Sun Microsystems is trying to do for computing what all the king's horses and men failed to do for Humpty Dumpty. For decades, the semiconductor industry has broken silicon wafers into smaller chips to improve manufacturing yields.
Now Sun has found a way to reconnect the chips so they can communicate with each other at such high speeds that computer designers can build a new generation of computers that are faster, more energy-efficient and more compact.
The computer maker, which is based in Santa Clara, Calif., plans to announce on Monday that it has received a $44 million contract from the Pentagon to explore the high-risk idea of replacing the wires between computer chips with laser beams.
The technology, part of a field of computer science known as silicon photonics, would eradicate the most daunting bottleneck facing today's supercomputer designers: moving information rapidly to solve problems that require hundreds or thousands of processors.
Processor and memory chips are currently made by etching hundreds or thousands of identical circuits onto a single wafer of silicon and then slicing that wafer into fingernail-size chips. That manufacturing process ensures that if there is a defect at a single spot on the giant wafer it will not ruin the entire batch of chips.
The drawback in the approach is that wires have to connect the chips in a computer. This causes a fundamental limit in processing power because data moves between chips at lower speeds, creating significant bottlenecks.
The wires that connect chips are analogous to the on and off ramps that cars use to move between freeways--just as cars slow down as they move onto city streets from multilane highways, electrical signals run more slowly between chips. The bottlenecks also generate additional electrical current and heat.
"All of a sudden it's better to have an optical superhighway," said Greg Papadopoulos, chief technology officer and executive vice president of research and development for Sun.

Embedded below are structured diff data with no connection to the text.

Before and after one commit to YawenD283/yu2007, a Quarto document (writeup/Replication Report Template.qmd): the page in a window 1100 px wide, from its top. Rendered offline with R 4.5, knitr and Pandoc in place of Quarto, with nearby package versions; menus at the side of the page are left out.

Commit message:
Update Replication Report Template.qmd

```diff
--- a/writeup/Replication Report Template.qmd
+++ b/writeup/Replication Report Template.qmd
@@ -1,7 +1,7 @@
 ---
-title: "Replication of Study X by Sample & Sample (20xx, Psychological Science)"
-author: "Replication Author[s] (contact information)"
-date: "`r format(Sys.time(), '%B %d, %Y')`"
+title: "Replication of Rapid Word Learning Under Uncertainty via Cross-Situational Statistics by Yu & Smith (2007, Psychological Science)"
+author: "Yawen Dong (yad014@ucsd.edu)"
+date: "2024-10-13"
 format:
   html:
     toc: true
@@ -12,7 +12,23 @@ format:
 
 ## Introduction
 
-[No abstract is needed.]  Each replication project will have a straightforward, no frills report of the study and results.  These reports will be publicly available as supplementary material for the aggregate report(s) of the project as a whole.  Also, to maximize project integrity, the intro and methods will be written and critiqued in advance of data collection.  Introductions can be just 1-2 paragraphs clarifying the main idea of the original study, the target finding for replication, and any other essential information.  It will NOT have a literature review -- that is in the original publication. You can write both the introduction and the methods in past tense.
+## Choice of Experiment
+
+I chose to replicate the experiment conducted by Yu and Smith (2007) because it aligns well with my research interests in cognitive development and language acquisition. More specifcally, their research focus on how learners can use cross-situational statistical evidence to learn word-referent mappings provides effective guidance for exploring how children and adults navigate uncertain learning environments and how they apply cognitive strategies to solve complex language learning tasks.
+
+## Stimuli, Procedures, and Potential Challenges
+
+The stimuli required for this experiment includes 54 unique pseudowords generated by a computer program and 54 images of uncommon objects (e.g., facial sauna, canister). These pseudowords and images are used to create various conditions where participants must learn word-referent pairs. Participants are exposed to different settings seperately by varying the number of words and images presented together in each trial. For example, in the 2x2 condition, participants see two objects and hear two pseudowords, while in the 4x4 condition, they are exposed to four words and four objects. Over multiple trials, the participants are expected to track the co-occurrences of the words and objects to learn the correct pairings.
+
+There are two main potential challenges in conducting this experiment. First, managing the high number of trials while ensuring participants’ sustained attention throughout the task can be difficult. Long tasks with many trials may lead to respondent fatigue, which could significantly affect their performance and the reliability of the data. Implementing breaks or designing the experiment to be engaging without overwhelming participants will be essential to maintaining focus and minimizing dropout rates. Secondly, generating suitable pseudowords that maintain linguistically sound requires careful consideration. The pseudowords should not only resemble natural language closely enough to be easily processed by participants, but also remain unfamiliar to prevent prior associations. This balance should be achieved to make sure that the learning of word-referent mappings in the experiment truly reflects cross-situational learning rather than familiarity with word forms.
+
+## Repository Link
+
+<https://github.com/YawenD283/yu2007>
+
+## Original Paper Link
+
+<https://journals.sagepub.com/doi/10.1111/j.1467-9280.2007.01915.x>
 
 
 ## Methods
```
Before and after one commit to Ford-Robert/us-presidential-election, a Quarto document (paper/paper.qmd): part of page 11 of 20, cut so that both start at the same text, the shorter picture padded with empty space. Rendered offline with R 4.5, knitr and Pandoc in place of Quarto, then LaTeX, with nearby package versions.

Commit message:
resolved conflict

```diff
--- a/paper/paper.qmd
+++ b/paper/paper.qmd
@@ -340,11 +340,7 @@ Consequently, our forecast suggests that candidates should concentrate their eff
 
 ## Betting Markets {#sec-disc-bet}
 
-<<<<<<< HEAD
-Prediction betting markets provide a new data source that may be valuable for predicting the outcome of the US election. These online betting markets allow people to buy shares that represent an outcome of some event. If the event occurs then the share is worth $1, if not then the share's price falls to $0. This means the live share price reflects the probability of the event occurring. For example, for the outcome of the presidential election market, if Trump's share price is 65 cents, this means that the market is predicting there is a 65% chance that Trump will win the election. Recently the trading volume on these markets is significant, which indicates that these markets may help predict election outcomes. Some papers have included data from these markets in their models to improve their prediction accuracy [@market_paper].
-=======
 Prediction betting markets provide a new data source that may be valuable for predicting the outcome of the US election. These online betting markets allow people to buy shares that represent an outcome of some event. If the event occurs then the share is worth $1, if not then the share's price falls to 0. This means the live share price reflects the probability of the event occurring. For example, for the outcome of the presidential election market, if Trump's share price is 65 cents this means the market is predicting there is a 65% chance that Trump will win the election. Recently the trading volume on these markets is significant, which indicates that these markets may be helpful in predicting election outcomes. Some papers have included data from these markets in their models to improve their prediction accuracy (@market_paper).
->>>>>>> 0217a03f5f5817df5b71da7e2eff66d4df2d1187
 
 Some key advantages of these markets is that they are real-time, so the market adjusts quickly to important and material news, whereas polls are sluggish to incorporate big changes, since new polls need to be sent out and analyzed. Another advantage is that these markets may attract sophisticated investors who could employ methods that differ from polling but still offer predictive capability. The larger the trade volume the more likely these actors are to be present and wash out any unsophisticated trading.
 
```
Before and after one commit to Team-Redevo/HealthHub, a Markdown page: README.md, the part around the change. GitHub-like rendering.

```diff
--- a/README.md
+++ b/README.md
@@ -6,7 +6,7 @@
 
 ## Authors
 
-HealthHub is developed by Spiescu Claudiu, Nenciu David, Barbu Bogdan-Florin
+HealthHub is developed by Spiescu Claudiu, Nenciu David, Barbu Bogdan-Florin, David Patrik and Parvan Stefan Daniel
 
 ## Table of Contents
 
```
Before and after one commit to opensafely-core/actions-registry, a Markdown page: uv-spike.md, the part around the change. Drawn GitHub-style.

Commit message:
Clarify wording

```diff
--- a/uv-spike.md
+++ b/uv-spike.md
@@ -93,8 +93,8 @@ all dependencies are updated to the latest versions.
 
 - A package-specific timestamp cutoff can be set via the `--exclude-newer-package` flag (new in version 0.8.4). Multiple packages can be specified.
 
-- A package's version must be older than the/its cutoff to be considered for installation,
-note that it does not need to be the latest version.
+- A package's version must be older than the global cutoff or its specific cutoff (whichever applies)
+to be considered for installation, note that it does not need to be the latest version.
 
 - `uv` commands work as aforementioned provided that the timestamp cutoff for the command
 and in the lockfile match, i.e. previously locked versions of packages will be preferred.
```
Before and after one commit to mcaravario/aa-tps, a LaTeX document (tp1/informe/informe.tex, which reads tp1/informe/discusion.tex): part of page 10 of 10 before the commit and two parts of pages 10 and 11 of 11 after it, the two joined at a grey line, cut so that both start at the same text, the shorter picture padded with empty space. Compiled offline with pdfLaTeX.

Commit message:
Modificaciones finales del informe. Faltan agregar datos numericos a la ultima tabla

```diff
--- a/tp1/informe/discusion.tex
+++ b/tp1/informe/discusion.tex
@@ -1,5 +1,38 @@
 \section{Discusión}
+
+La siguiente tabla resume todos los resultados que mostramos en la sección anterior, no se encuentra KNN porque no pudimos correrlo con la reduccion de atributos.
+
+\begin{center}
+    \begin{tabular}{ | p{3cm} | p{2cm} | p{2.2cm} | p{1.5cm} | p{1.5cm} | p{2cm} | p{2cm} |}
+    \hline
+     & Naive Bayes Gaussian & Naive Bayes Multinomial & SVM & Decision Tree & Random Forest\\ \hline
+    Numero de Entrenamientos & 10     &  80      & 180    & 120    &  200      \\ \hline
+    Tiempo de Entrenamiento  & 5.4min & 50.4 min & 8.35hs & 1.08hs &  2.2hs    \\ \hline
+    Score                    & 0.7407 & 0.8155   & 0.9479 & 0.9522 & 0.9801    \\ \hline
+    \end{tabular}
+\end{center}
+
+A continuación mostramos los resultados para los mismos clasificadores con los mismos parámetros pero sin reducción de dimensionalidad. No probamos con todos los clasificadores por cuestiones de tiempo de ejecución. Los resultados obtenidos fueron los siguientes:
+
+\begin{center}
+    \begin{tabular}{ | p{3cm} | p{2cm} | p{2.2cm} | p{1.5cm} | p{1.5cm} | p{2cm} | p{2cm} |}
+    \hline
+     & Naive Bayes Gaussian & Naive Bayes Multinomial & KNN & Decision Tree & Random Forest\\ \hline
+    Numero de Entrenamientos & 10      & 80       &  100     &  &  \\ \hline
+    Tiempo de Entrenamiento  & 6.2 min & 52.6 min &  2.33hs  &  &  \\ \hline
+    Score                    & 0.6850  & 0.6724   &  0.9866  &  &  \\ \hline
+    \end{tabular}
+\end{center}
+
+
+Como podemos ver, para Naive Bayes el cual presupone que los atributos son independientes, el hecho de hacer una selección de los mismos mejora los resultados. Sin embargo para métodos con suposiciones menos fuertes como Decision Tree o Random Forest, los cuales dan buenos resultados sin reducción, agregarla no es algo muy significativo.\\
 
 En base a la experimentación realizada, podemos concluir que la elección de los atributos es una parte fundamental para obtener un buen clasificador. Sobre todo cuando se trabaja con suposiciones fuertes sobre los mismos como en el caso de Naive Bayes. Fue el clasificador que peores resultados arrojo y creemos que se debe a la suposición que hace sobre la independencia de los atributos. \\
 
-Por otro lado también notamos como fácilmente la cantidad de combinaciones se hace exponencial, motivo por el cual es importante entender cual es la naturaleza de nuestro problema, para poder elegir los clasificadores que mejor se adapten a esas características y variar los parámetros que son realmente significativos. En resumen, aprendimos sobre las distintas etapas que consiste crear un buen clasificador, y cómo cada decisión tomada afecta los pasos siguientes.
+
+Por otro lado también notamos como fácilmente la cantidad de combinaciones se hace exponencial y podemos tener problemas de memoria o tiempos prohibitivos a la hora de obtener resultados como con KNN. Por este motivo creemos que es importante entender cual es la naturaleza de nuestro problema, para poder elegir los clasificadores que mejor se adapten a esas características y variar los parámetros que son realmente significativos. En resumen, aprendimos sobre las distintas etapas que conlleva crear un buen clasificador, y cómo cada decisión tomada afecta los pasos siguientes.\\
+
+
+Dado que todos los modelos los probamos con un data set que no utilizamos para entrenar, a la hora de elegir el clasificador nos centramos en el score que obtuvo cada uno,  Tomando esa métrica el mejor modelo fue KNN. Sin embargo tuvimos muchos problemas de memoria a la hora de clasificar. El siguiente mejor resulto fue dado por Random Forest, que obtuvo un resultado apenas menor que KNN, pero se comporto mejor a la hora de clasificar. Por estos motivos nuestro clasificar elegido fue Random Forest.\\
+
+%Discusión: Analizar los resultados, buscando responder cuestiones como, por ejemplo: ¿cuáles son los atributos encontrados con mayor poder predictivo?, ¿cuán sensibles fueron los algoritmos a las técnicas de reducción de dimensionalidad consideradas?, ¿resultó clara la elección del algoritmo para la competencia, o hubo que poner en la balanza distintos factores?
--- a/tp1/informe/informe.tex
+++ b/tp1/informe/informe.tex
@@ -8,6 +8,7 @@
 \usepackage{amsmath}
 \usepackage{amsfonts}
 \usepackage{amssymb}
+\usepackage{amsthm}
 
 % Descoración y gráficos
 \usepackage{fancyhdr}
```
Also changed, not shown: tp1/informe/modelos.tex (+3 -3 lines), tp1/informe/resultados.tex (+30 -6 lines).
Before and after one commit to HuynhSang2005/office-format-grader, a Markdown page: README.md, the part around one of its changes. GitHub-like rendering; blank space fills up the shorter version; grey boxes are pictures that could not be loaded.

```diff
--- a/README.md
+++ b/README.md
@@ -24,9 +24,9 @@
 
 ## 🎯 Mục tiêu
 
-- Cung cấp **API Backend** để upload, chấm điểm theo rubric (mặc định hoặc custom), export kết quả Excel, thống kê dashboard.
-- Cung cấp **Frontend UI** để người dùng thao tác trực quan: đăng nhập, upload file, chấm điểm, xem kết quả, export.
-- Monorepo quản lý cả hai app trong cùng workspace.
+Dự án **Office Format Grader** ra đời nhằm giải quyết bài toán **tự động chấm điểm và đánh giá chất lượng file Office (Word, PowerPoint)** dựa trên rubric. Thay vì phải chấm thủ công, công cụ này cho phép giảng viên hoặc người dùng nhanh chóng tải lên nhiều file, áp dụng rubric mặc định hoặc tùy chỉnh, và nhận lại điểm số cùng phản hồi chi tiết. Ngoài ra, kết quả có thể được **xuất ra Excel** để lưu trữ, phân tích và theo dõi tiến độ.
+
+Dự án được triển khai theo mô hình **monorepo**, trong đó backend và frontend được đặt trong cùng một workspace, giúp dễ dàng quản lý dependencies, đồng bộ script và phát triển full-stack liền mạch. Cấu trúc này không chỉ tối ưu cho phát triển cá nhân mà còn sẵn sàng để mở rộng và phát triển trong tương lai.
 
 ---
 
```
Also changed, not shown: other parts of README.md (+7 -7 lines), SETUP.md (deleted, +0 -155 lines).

Computer scientists have long sought a way to make faster and cheaper computers by making larger chips on a single wafer of silicon, a manufacturing process called "wafer scale integration." If the Sun researchers' idea can be proved technically feasible and manufactured commercially, it would be possible to create more-compact machines that are a thousand times faster than today's computers, the company said. Each chip would be able to communicate directly with every other chip in the array via a beam of laser light that could carry tens of billions of bits of data a second.
The Sun researchers acknowledge that their project is a significant gamble.
"This is a high-risk program," said Ron Ho, a researcher at Sun Laboratories who is one of the leaders of the effort. "We expect a 50 percent chance of failure, but if we win we can have as much as a thousand times increase in performance."
Silicon photonics has become hot recently with major semiconductor and computer companies as well as start-ups investing heavily in efforts to build optical networking directly into processors to replace electrical wires.
Last week, the NEC, the Japanese supercomputer maker, announced that it had made an advance in optical connections between chips that will pave the way for a supercomputer able to reach speeds up to 10 petaflops, or 10 million trillion instructions a second. That is about 20 times faster than the world's fastest computer.
Sun's partners on the project are Stanford and the University of California, San Diego, and two silicon photonics firms, Luxtera and Kotura. The Sun bid was chosen over three competing teams from Intel and Hewlett-Packard; IBM; and the Massachusetts Institute of Technology.
The five-year program is being financed by the Defense Advanced Research Projects Agency, and it builds on a Sun research project that was intended to interconnect chips electrically by stacking them edge to edge.
In 2003, a group of Sun researchers led by Ivan Sutherland, a computer industry pioneer, reported that they were able to transmit data inside a computer much more quickly than current techniques allowed. In an interview at Sun's research laboratory last month, Jim Mitchell, a Sun vice president, said that the original technology was now moving closer to commercialization.
However, the new approach, which is based on the company's ability to accurately align chips with high precision making it possible to transmit beams of light across the surface of the chips in ultranarrow channels called wave guides, could have a much bigger impact.
The Sun researchers refer to their new system as a "macrochip." They said that the technology would make it possible for computer architects to completely rethink the organization of circuitry on a computer.
"It's like the difference between having someone next door and having to get on an airplane to fly across the country," said Alan Huang, an optical networking designer at the Terabit Corporation in Menlo Park, Calif. "This would be a way of breaking Moore's Law."
Moore's Law is an observation by Intel founder Gordon Moore that the number of transistors on a computer chip doubles roughly every two years.
The Sun researchers said they believe that their alignment technique, which they plan to describe in a scientific paper, will make their systems more compact and easier to manufacture than their competitors'.